(DATASET EXTRACT begins)

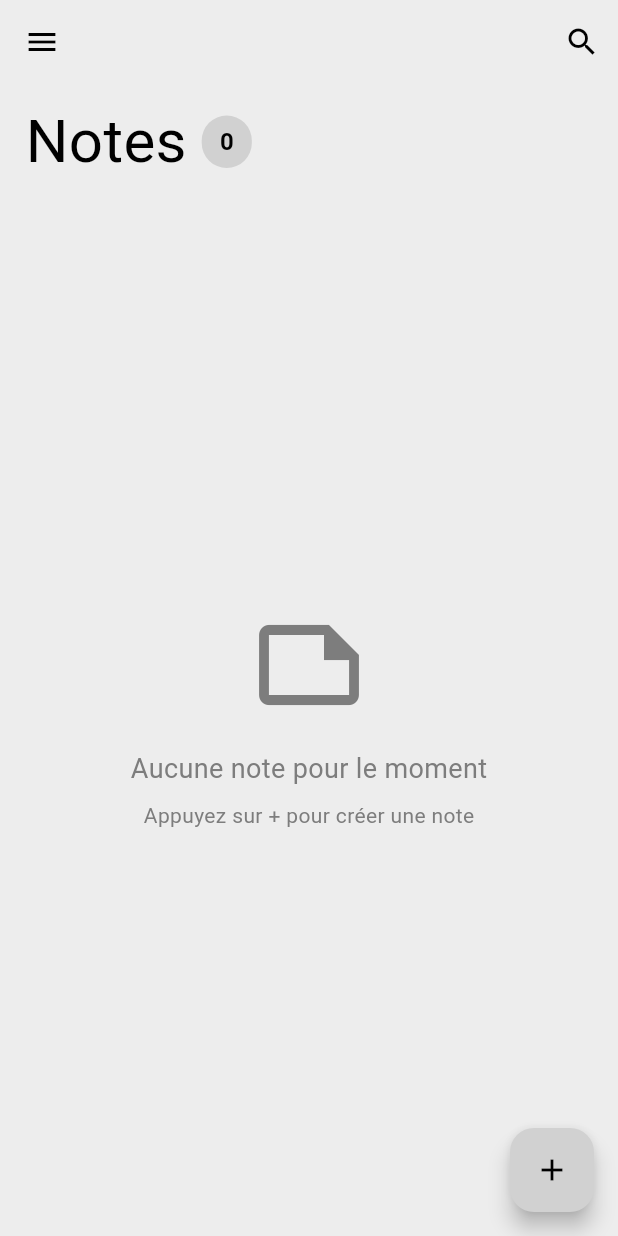
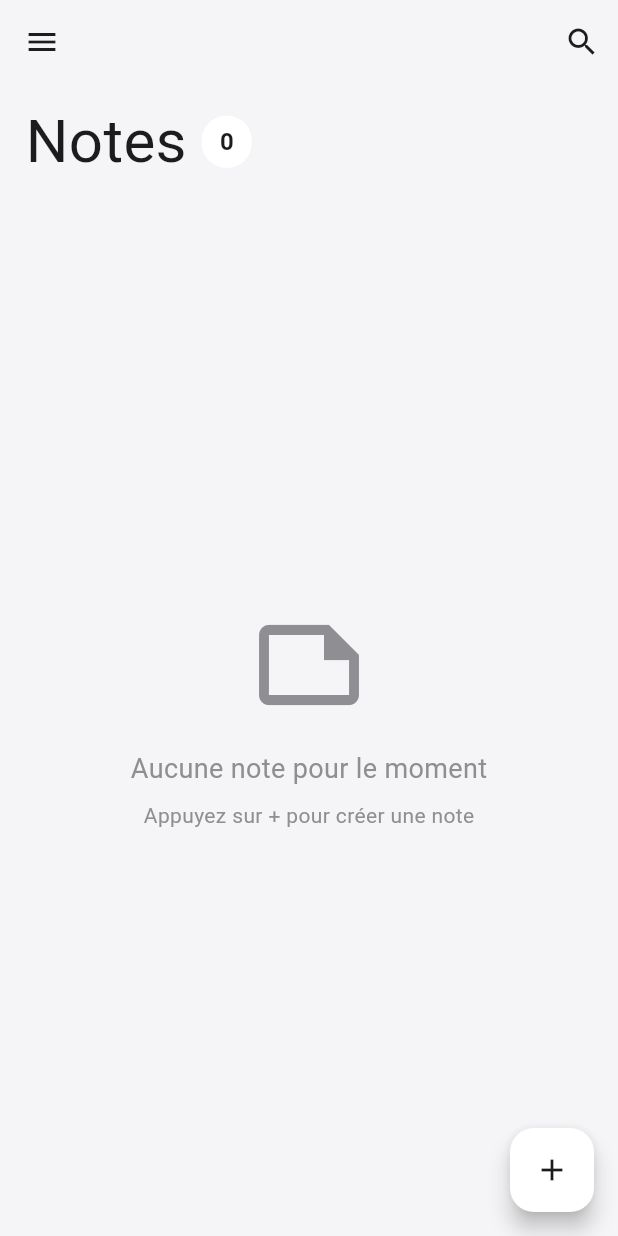
Before and after one commit to Rahim10020/NoteApp-Mkoko-, a Flutter app: the screen it shows after launch, on a phone screen of 412 x 824 dp. Run offline on Flutter 3.47's test engine with Material 3 defaults, Android fonts, the phone set to English and light mode, and no system bars; our stand-ins replace google_fonts, isar, popover; accounts and stored records are empty; generated files the repository leaves out were written again.

Commit message:
amelioration de la palette de couleur du light

```diff
--- a/lib/theme/light_mode.dart
+++ b/lib/theme/light_mode.dart
@@ -1,10 +1,11 @@
 import 'package:flutter/material.dart';
 
+// Palette de couleurs plus moderne et attrayante
 ThemeData lightMode = ThemeData(
   colorScheme: ColorScheme.light(
-    surface: const Color(0xFFEDEDED),
-    primary: const Color(0xFFD1D1D1),
-    secondary: const Color(0xFF7D7D7D),
-    inversePrimary: Colors.black,
+    surface: const Color(0xFFF5F5F7),
+    primary: const Color(0xFFFFFFFF),
+    secondary: const Color(0xFF8E8E93),
+    inversePrimary: const Color(0xFF1C1C1E),
   ),
 );
```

(DATASET EXTRACT ends)

* **WHAT TO PRODUCE**: Pick out the lines above containing the word "inversePrimary", then copy them.

* **FINISHED TASK**:
-    inversePrimary: Colors.black,
+    inversePrimary: const Color(0xFF1C1C1E),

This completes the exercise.